(Stored records)

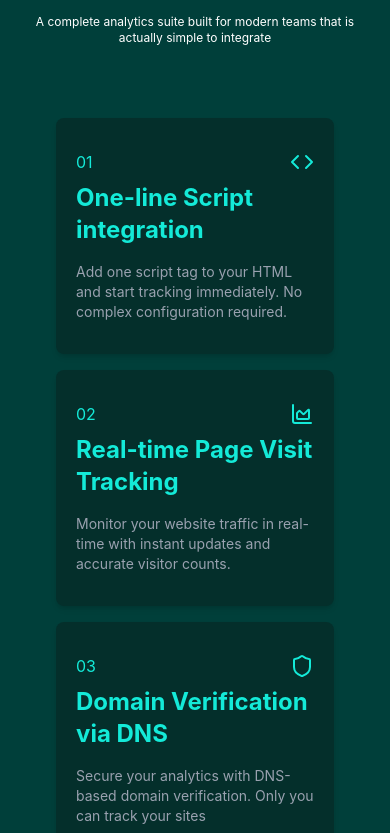
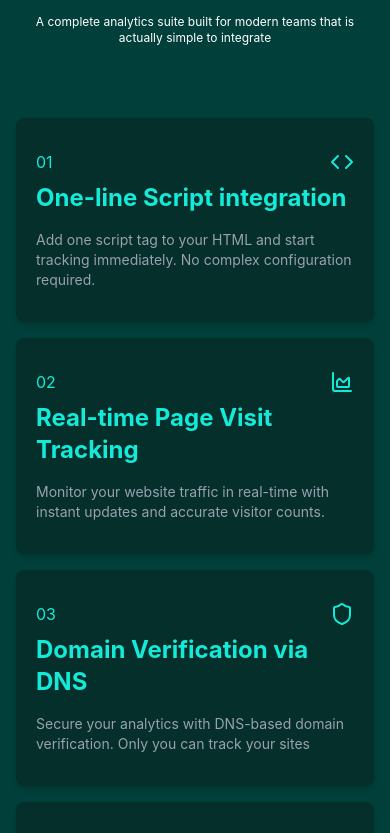
Before and after one commit to Muhammad-Raheel04/tracker, a React (Vite) app in the folder frontend/: page / in a window 390 px wide. Shown: the part 769-1602 px from the top of the page. Built offline with nearby package versions, Linux system fonts and the light colour scheme; no server answers.

Commit message:
fix(Features): reduce padding on x-axis

```diff
--- a/frontend/src/components/Features.jsx
+++ b/frontend/src/components/Features.jsx
@@ -58,7 +58,7 @@
                 <p className='p-4 text-xs text-center text-white'>A complete analytics suite built for modern teams that is actually simple to integrate</p>
             </div>
 
-            <div className='grid grid-cols-1 md:grid-cols-3 gap-4 mx-10 mt-10'>
+            <div className='grid grid-cols-1 md:grid-cols-3 gap-4 md:mx-10 mt-10'>
                 {siteFeatures.map((feature,index) => (
                     <div key={index} className='bg-[#042f2b] py-8 px-5 rounded-lg hover:border-l-2 border-[#14ead8] shadow-md'>
                         <div className='flex justify-between'>
```
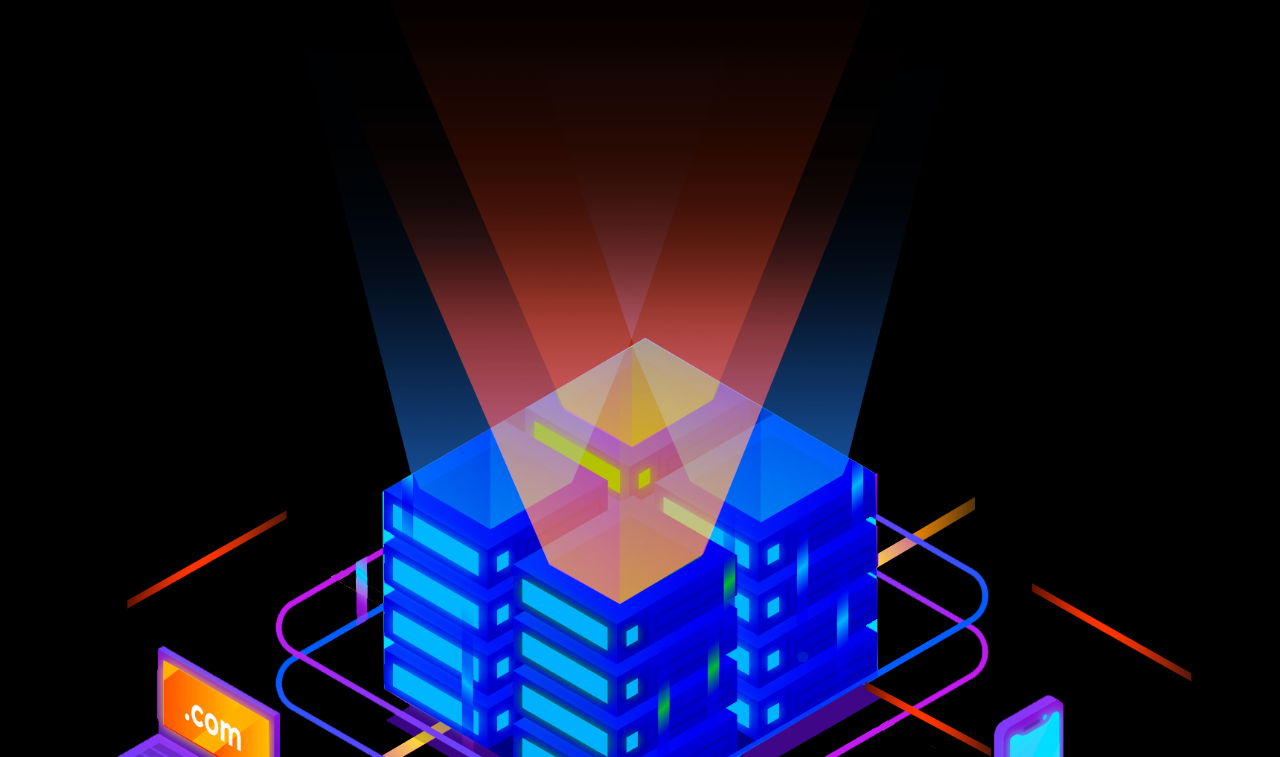
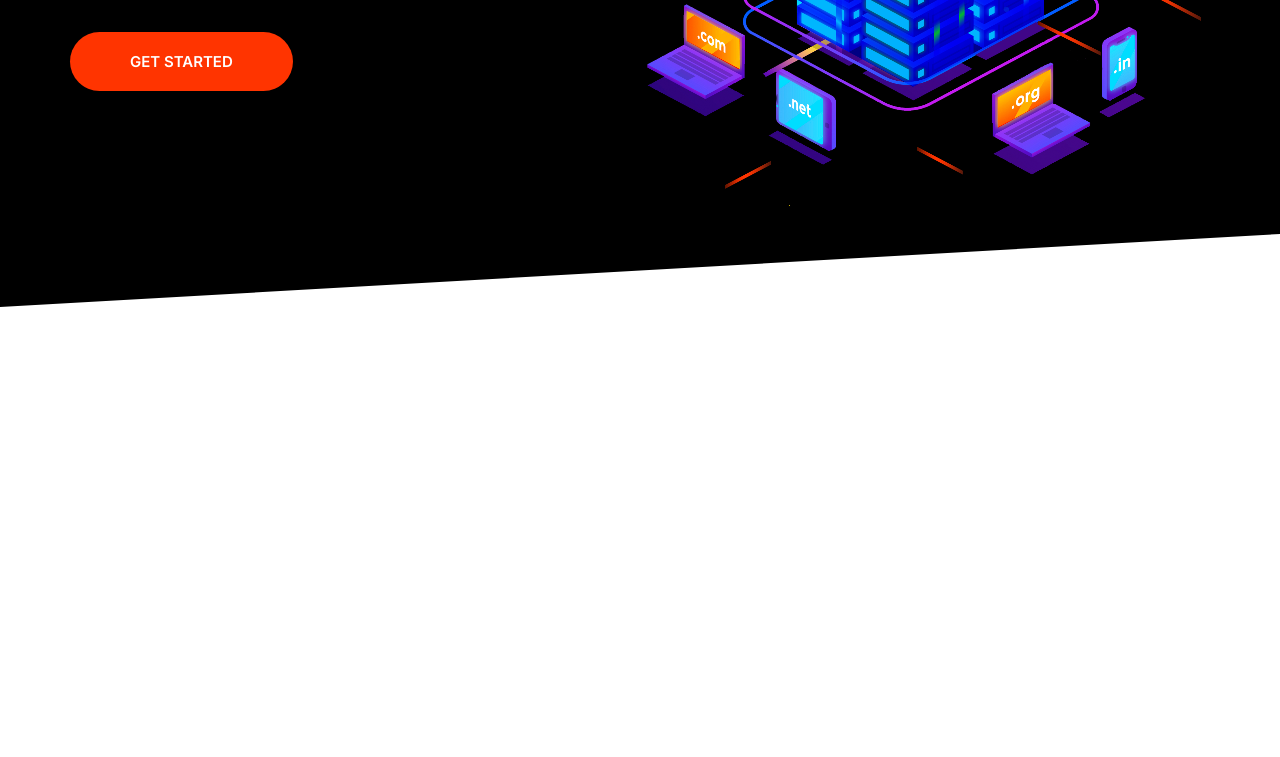
Before and after one commit to MaxwellFZ07/practice-moshified, a plain HTML site: page index.html in a window 1280 px wide. Shown: the part 423-1180 px from the top of the page. After the commit the page ends 800 px from the top, so only its background shows below. Drawn offline with Linux system fonts and the light colour scheme.

Commit message:
hero fixed grid--1x2 AND image

```diff
--- a/index.html
+++ b/index.html
@@ -23,7 +23,7 @@
   </head>
   <body>
     <section class="block block--dark block--skewed-left hero">
-      <div class="container grid grid-1x2">
+      <div class="container grid grid--1x2">
         <header class="block__header hero__content">
           <h1 class="block__heading">Cloud Hosting for Pros</h1>
           <p class="hero__tagline">
@@ -31,7 +31,11 @@
           </p>
           <a href="" class="btn btn--accent btn--stretched">Get Started</a>
         </header>
-        <img class="hero__image" src="images/banner.png" alt="" />
+        <img
+          class="hero__image"
+          src="images/output-onlinepngtools.png"
+          alt=""
+        />
       </div>
     </section>
     <script src="js/main.js"></script>
```
Also changed, not shown: images/file.png (added), images/output-onlinepngtools.png (added).
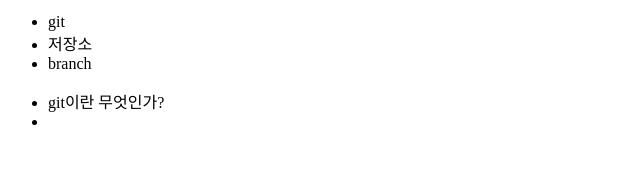
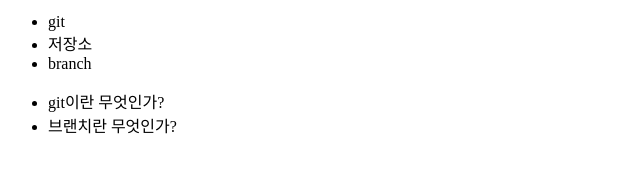
Before and after one commit to ooreenara/test, a plain HTML site: page index.html in a window 1280 px wide. Shown: the part 117-290 px from the top of the page, without its empty margins (0-640 px from the left). Drawn offline with Linux system fonts and the light colour scheme.

Commit message:
list 브랜치란 무엇인가?

```diff
--- a/index.html
+++ b/index.html
@@ -12,7 +12,7 @@
 	</ul>
 	<ul>
 		<li>git이란 무엇인가?</li>
-		<li></li>
+		<li>브랜치란 무엇인가?</li>
 	</ul>
 </body>
 </html>
```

__PROBLEM__. Among the entries, count the lines that hold "html". Reply with the count only.

__EXPECTED OUTPUT__. 7